If a line in the material below has the word "text", copy it.

* THE DATA:

##############################

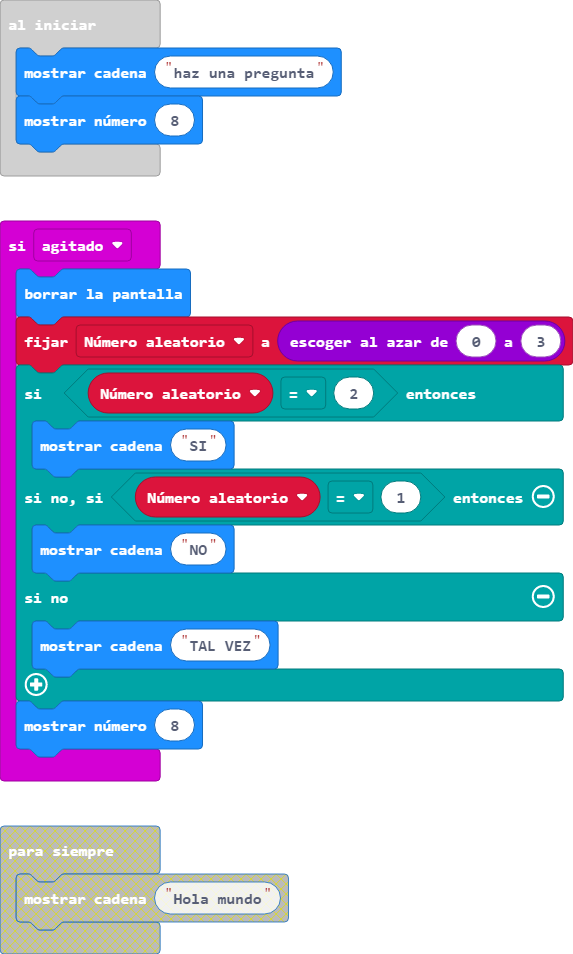
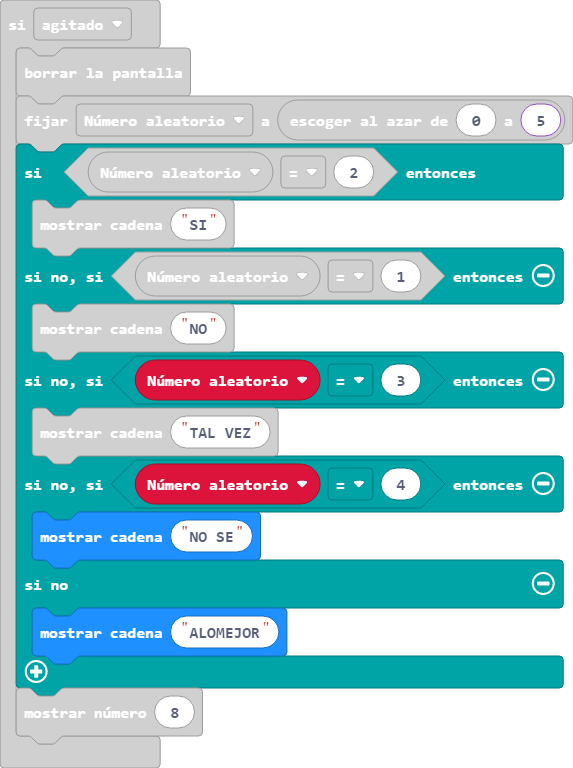
Actualizar main.blocks, main.ts

diff --git a/main.ts b/main.ts
@@ -1,12 +1,16 @@
 input.onGesture(Gesture.Shake, function () {
     basic.clearScreen()
-    Número_aleatorio = randint(0, 3)
+    Número_aleatorio = randint(0, 5)
     if (Número_aleatorio == 2) {
         basic.showString("SI")
     } else if (Número_aleatorio == 1) {
         basic.showString("NO")
-    } else {
+    } else if (Número_aleatorio == 3) {
         basic.showString("TAL VEZ")
+    } else if (Número_aleatorio == 4) {
+        basic.showString("NO SE")
+    } else {
+        basic.showString("ALOMEJOR")
     }
     basic.showNumber(8)
 })
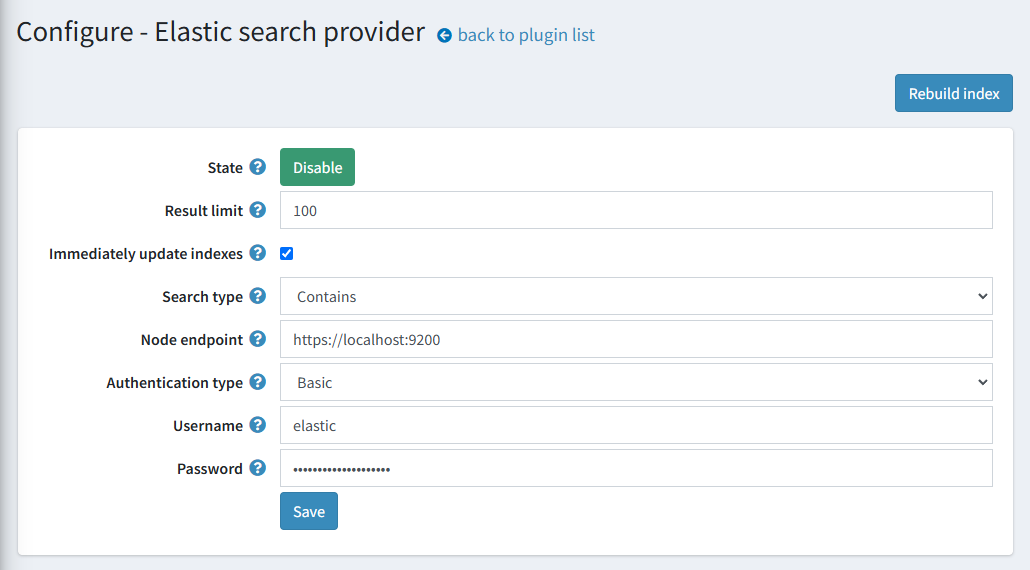
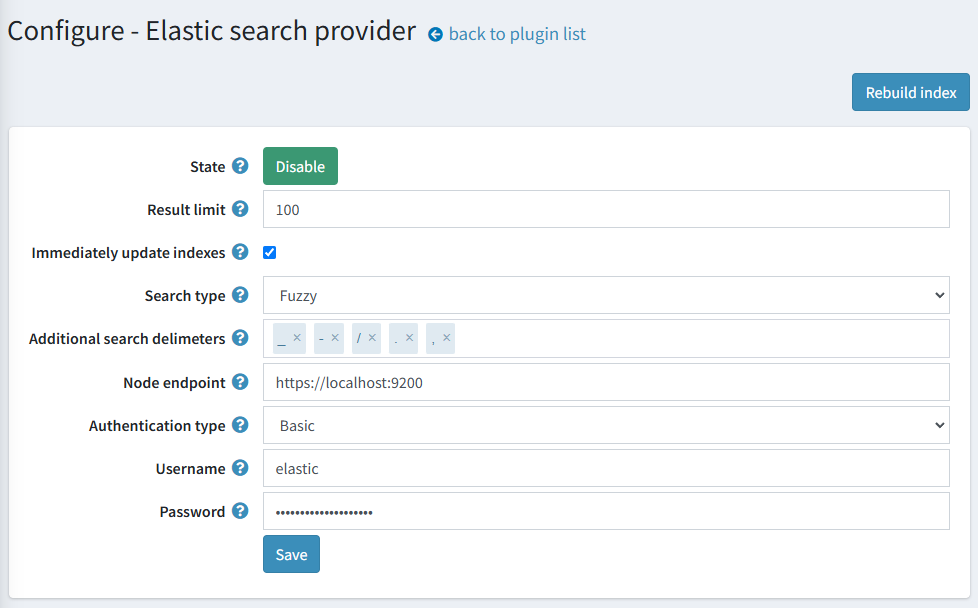
Updated full-text search articles

Changed region(s): [[0.0, 0.2088, 1.0, 1.0], [0.0, 0.0298, 0.6135, 0.0895], [0.8589, 0.1193, 1.0, 0.2088]]

diff --git a/en/running-your-store/catalog/full-text-search/elasticsearch-configure.md b/en/running-your-store/catalog/full-text-search/elasticsearch-configure.md
@@ -62,6 +62,7 @@ Click the **Configure** button beside the Elastic search provider option in the 
     > [!NOTE]
     > You may also manually click the "Rebuild index" button to start reindexing.
 1. Enter the **Result limit**, if necessary. The Result limit is the maximum number of result matches that will be retrieved from the Elasticsearch server for search queries.
+1. Enter additional delimiter characters to split a search query into terms. Please note that search queries are always splitted by space, in addition to the entered delimiters.
 1. Click the **Save** button
 
 > [!NOTE]

diff --git a/en/running-your-store/catalog/full-text-search/lucene-configure.md b/en/running-your-store/catalog/full-text-search/lucene-configure.md
@@ -54,6 +54,7 @@ Click the **Configure** button beside the Lucene search provider option in the l
     > [!NOTE]
     > You may also manually click the "Rebuild index" button to start reindexing.
 1. Enter the **Result limit**, if necessary. The Result limit is the maximum number of result matches that will be retrieved from the index for search queries.
+1. Enter additional delimiter characters to split a search query into terms. Please note that search queries are always splitted by space, in addition to the entered delimiters.
 1. Click the **Save** button
 
 > [!NOTE]
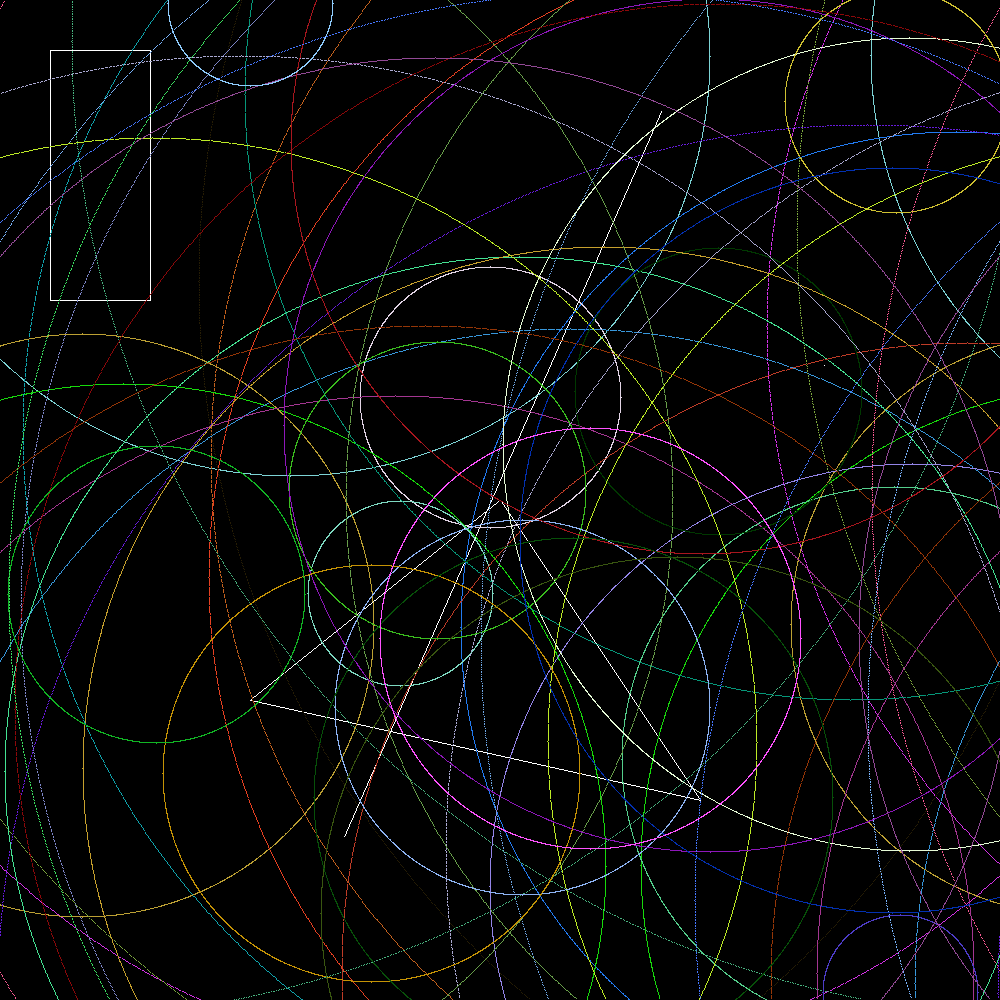
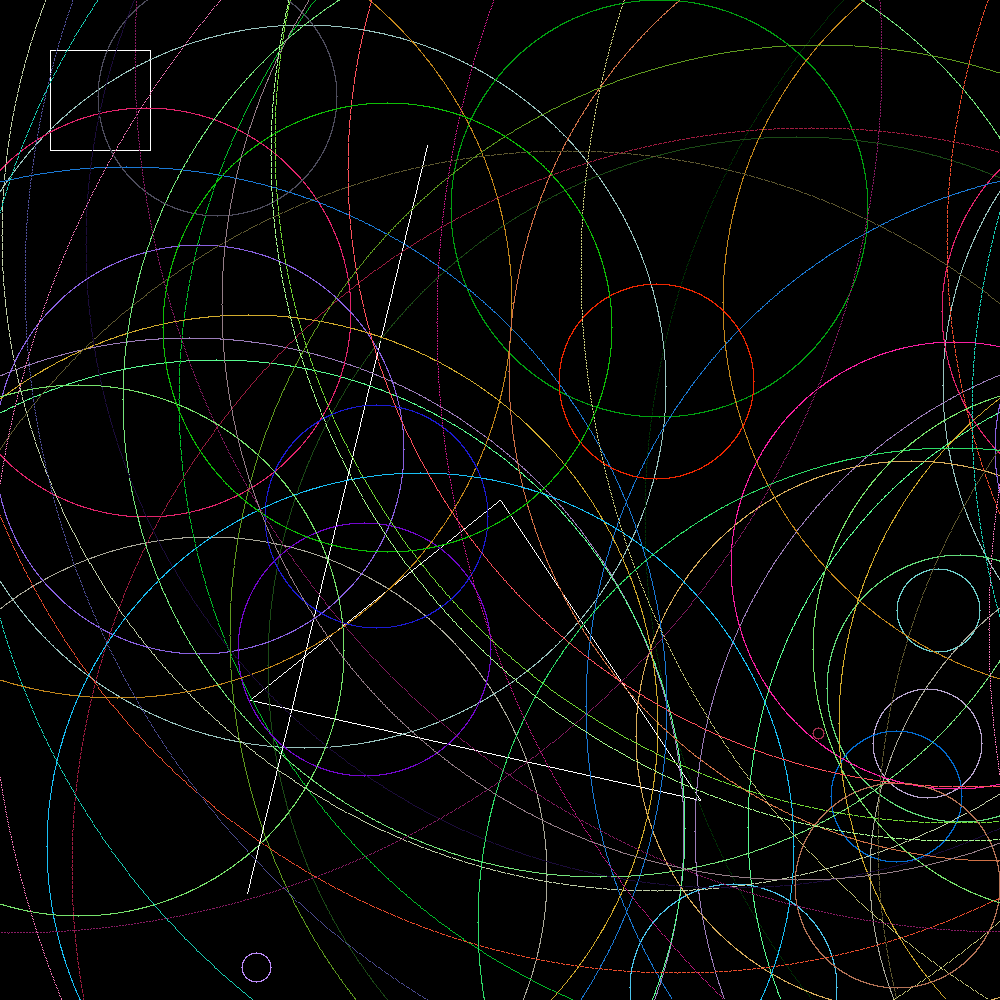
finalised drawing

diff --git a/drawing/src/geometrical_shapes.rs b/drawing/src/geometrical_shapes.rs
@@ -244,19 +244,22 @@ impl Drawable for Rectangle {
         let mut y0 = self.point_a.x;
         let mut y1 = self.point_b.y;
 
-        let is_sqaure = (x1 - x0) == (y1 - y0);
-        if is_sqaure{
-            // x1 = x1*2;
-            if y0 != 0{
-                y0 = y0 * 2;
-            }else if y1 > 0{
-                y1 = y1*2;
-            }else if x1 != 0{
-                x1 = x1*2;
-            }else{
-                x0 = x0 * 2;
-            }
-        }
+         
+        // check if it's a square and changes either length or side to make it look like a rectangle we
+        // are all familiar with. However, a square is a special kind of rectangle.
+        // let is_sqaure = (x1 - x0) == (y1 - y0);
+        // if is_sqaure{
+        //     // x1 = x1*2;
+        //     if y0 != 0{
+        //         y0 = y0 * 2;
+        //     }else if y1 > 0{
+        //         y1 = y1*2;
+        //     }else if x1 != 0{
+        //         x1 = x1*2;
+        //     }else{
+        //         x0 = x0 * 2;
+        //     }
+        // }
         let point_a = Point { x: x0, y: y0 };
         let point_b = Point { x: x1, y: y1 };
         let point_ab = Point { x: x0, y: y1 };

##############################

* WRITTEN SOLUTION:
Updated full-text search articles
diff --git a/en/running-your-store/catalog/full-text-search/elasticsearch-configure.md b/en/running-your-store/catalog/full-text-search/elasticsearch-configure.md
diff --git a/en/running-your-store/catalog/full-text-search/lucene-configure.md b/en/running-your-store/catalog/full-text-search/lucene-configure.md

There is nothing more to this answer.